Anteprima della Tesi di Luca Di Gaspero

Anteprima della tesi: Local Search Techniques and Tools for Scheduling Problems, Pagina 6

Tesi di Dottorato

Dipartimento: Dipartimento di Matematica e Informatica

Autore: Luca Di Gaspero Contatta »

Composta da 136 pagine.


Questa tesi ha raggiunto 657 click dal 20/03/2004.


Consultata integralmente una volta.
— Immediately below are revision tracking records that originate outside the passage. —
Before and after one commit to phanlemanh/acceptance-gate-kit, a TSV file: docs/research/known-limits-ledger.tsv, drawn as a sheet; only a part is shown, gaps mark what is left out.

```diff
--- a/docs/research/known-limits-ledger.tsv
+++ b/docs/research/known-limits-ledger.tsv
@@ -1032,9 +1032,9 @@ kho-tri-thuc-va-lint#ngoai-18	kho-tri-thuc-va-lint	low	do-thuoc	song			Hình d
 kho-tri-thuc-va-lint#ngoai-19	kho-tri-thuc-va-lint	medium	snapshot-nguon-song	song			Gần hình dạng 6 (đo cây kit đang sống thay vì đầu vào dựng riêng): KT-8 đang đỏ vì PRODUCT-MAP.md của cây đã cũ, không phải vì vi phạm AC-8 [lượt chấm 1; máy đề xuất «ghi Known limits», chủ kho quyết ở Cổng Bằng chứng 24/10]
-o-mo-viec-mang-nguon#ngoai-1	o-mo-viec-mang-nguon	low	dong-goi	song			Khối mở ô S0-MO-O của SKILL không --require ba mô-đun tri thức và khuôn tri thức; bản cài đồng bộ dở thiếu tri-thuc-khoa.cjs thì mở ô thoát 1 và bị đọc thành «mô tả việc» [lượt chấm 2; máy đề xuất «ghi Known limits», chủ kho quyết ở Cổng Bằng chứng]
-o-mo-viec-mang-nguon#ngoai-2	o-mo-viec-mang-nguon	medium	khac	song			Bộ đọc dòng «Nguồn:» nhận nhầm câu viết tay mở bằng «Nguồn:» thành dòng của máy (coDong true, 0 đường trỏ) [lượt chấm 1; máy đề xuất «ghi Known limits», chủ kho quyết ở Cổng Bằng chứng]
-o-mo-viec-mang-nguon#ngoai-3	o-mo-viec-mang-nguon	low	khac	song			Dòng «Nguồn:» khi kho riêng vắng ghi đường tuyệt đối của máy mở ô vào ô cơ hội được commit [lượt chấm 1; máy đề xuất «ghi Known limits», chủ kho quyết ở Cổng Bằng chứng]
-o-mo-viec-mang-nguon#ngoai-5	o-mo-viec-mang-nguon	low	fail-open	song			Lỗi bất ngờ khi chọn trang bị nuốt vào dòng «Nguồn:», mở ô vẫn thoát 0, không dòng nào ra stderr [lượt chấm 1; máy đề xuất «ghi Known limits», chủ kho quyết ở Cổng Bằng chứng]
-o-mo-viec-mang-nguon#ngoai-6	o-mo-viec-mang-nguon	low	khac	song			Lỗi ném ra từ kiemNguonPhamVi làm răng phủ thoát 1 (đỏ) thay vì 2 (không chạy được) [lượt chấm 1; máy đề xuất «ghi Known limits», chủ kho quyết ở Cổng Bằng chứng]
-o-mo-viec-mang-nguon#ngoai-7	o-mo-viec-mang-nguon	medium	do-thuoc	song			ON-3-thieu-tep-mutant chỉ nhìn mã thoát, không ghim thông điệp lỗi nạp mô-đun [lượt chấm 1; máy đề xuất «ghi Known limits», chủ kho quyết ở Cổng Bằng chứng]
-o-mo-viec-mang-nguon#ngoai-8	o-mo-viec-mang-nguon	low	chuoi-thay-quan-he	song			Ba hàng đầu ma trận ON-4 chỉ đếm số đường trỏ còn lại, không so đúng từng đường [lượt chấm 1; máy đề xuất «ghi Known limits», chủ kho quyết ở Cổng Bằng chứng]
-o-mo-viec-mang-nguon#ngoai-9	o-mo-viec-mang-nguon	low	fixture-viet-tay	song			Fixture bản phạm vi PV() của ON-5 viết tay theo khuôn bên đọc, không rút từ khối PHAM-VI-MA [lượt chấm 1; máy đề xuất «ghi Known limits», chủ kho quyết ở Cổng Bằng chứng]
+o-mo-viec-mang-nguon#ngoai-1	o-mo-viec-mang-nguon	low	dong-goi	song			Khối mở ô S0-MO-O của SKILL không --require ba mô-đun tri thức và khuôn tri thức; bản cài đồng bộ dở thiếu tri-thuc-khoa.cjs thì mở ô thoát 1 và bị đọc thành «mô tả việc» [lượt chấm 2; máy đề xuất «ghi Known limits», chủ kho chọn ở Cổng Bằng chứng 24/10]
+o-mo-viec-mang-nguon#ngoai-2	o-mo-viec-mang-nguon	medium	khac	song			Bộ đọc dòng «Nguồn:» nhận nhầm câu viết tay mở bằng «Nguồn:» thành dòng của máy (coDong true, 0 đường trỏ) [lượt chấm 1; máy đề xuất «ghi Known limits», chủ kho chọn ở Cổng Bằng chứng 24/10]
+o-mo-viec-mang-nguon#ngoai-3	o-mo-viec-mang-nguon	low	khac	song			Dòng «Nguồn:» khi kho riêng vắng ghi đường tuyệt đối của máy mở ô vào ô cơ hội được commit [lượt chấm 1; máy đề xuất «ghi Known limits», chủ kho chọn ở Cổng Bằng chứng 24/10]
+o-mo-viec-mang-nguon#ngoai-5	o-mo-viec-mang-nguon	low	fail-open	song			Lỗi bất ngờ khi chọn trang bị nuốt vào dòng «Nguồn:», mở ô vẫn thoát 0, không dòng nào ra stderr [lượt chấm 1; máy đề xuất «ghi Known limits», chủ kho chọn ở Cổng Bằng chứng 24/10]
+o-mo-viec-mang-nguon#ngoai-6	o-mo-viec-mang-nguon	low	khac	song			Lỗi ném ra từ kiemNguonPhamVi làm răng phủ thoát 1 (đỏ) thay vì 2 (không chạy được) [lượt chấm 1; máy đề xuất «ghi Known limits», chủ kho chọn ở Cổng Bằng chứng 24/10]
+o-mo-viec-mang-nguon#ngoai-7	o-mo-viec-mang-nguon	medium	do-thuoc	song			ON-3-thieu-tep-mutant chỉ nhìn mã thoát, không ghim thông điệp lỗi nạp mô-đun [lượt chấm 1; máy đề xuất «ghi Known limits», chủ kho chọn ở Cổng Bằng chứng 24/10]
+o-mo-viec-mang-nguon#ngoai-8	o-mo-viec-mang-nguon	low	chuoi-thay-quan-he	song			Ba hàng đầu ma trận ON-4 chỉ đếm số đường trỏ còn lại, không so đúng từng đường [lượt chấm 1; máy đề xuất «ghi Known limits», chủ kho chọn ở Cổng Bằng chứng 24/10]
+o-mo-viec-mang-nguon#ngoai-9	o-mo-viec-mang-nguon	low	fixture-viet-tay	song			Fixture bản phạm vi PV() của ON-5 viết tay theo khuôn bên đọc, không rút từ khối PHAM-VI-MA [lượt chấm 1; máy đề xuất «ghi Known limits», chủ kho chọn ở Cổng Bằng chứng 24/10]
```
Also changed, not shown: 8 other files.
Disponibile in PDF, la consultazione è esclusivamente in formato digitale.